◆ Task:
Each line in the entries below that holds the string "align" must be copied.

★ ★ ★

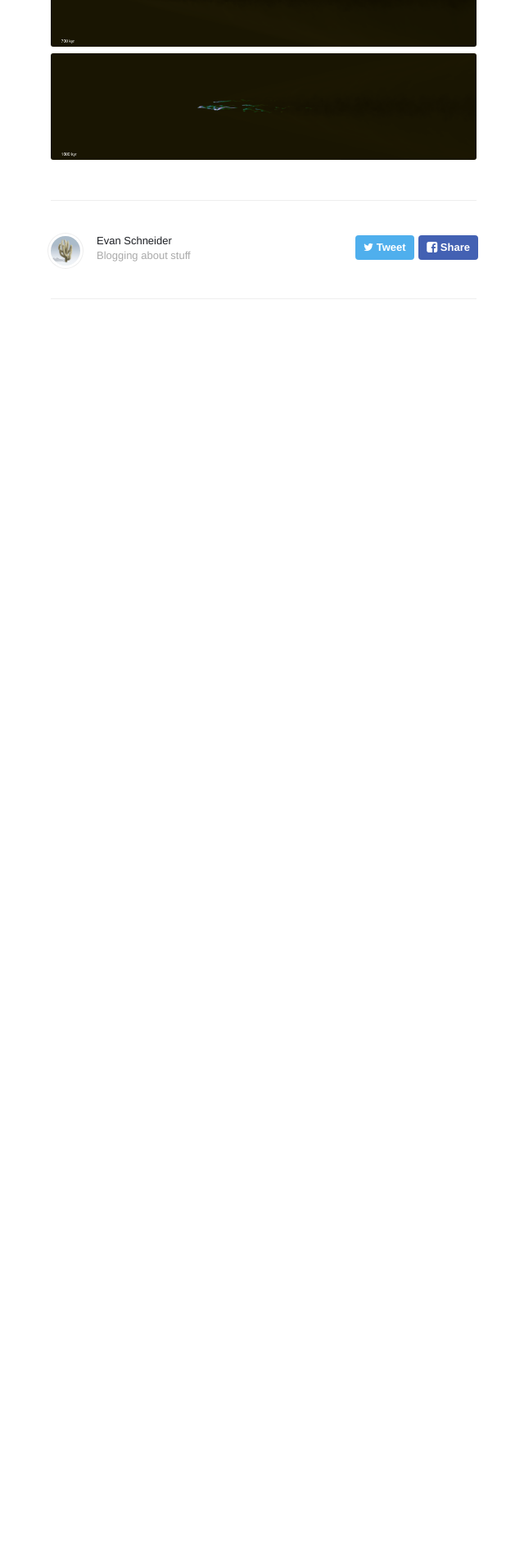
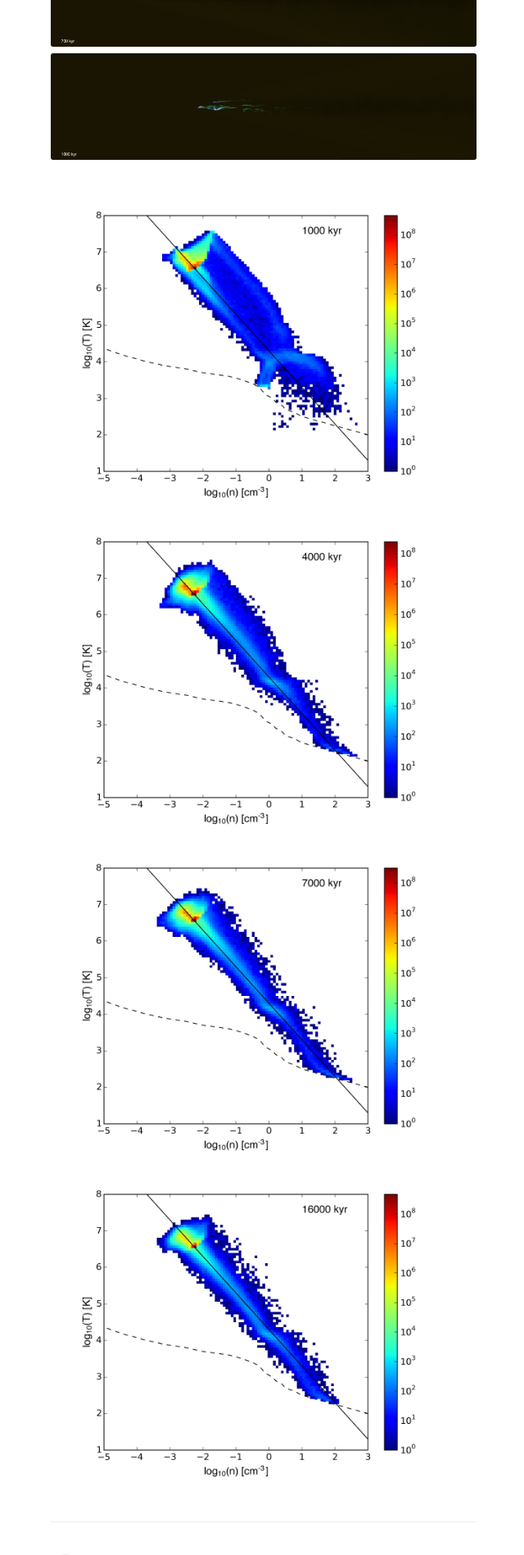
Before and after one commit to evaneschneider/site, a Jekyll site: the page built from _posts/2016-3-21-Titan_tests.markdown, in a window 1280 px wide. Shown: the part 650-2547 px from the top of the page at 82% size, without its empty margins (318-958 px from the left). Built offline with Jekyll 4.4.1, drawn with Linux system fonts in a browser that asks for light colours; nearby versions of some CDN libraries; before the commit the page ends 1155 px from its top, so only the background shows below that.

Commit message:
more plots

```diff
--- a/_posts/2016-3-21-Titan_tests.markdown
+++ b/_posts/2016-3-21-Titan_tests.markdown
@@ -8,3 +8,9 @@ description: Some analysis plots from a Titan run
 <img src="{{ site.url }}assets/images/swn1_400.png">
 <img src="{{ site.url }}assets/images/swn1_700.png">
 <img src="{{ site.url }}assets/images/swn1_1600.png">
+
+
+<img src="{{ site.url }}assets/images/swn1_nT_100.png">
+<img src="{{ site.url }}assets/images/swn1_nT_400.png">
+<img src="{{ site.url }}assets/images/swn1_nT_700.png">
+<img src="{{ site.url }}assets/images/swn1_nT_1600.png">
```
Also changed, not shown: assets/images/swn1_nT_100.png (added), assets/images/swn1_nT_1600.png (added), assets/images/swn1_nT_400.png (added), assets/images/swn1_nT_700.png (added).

★ ★ ★

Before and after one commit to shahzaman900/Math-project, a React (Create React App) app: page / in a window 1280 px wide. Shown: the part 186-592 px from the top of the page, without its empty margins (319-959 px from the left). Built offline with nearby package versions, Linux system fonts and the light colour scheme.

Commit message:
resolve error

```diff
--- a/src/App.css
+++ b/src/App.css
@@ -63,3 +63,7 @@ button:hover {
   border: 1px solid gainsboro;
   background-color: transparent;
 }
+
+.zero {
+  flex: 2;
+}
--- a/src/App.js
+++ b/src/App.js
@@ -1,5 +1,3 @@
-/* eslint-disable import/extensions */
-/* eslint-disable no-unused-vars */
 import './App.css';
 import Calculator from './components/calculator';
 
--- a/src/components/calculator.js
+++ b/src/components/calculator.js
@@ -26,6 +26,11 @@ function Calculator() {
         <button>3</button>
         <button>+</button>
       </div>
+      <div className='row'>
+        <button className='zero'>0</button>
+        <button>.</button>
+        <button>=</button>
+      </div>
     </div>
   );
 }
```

★ ★ ★

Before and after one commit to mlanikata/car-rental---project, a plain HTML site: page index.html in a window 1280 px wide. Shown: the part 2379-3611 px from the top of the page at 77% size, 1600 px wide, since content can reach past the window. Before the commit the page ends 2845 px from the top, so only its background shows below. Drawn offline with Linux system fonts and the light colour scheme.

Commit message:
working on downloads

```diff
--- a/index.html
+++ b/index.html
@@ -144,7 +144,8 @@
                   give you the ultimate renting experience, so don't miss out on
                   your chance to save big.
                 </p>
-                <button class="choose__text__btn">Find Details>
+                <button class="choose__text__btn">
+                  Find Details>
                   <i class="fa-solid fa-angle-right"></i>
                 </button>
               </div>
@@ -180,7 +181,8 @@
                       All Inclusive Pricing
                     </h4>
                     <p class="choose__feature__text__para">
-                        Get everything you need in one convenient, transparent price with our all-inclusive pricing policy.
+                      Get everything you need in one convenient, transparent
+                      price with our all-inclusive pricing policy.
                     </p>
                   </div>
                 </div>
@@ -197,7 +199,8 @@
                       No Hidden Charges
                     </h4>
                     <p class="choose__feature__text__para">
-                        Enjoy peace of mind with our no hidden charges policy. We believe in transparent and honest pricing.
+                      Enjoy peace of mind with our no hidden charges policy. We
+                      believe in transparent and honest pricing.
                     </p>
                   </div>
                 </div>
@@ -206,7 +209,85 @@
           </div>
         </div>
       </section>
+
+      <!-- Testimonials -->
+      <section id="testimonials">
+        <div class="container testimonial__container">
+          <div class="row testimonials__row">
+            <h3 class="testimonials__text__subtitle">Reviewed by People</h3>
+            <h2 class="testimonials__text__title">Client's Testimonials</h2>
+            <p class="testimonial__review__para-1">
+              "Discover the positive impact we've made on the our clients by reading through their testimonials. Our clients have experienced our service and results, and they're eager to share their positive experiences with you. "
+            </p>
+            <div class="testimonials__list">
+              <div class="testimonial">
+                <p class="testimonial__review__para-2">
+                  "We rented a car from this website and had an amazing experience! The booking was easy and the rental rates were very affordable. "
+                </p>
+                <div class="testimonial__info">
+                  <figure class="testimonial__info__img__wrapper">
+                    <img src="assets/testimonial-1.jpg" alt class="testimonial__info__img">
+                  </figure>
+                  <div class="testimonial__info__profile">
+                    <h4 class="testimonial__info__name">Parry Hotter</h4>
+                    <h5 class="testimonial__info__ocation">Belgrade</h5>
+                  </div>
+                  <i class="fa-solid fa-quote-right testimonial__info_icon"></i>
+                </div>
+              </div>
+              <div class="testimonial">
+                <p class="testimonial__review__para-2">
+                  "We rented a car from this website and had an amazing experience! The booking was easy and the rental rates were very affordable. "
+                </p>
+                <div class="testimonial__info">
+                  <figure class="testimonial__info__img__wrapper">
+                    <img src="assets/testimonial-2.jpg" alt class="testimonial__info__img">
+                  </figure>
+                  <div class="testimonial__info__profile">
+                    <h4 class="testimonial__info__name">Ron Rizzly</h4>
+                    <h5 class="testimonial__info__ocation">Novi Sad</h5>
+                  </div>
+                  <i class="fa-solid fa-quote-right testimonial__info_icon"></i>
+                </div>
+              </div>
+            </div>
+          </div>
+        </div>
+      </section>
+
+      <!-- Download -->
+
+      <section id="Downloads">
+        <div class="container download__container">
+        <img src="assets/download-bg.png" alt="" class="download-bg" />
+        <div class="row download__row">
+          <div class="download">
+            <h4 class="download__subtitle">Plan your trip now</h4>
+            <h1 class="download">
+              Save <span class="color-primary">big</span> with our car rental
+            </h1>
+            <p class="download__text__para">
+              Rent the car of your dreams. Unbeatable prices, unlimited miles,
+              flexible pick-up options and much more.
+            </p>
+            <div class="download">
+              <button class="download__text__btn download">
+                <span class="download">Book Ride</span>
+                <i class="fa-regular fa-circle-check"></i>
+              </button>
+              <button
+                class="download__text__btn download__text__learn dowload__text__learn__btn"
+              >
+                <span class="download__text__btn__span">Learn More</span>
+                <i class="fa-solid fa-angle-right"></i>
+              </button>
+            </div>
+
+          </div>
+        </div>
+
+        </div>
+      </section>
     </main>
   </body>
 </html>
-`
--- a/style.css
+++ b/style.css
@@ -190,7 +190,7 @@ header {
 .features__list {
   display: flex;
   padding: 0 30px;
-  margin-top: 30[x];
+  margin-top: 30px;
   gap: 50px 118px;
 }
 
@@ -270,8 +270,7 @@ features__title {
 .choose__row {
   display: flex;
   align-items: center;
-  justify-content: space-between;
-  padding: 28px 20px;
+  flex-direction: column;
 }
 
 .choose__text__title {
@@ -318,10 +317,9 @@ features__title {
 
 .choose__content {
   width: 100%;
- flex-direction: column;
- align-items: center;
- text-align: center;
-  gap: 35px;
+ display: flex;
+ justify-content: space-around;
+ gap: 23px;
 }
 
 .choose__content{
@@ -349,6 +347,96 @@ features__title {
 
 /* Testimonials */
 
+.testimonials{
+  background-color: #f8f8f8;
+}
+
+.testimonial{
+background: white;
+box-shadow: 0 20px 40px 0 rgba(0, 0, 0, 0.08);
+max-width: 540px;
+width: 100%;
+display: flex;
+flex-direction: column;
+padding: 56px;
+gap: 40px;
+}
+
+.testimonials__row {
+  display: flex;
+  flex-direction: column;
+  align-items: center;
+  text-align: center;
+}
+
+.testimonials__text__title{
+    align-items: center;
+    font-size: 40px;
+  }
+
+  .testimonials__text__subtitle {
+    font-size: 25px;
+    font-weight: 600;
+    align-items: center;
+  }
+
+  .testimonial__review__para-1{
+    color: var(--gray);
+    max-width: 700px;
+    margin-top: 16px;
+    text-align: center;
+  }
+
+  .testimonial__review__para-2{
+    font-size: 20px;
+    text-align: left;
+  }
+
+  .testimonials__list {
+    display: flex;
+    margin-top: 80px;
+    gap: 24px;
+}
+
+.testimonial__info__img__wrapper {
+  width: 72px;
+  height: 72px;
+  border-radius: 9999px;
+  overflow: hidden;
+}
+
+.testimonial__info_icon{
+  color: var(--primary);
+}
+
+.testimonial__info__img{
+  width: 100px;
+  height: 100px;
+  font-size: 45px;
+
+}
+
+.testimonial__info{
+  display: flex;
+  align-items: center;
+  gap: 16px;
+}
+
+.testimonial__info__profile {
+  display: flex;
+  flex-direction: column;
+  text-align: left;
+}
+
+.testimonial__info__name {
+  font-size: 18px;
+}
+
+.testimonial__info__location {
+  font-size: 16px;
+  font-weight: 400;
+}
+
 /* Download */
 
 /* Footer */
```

★ ★ ★

◆ Problem solution:
   align-items: center;
- align-items: center;
- text-align: center;
+  align-items: center;
+  text-align: center;
+    align-items: center;
+    align-items: center;
+    text-align: center;
+    text-align: left;
+  align-items: center;
+  text-align: left;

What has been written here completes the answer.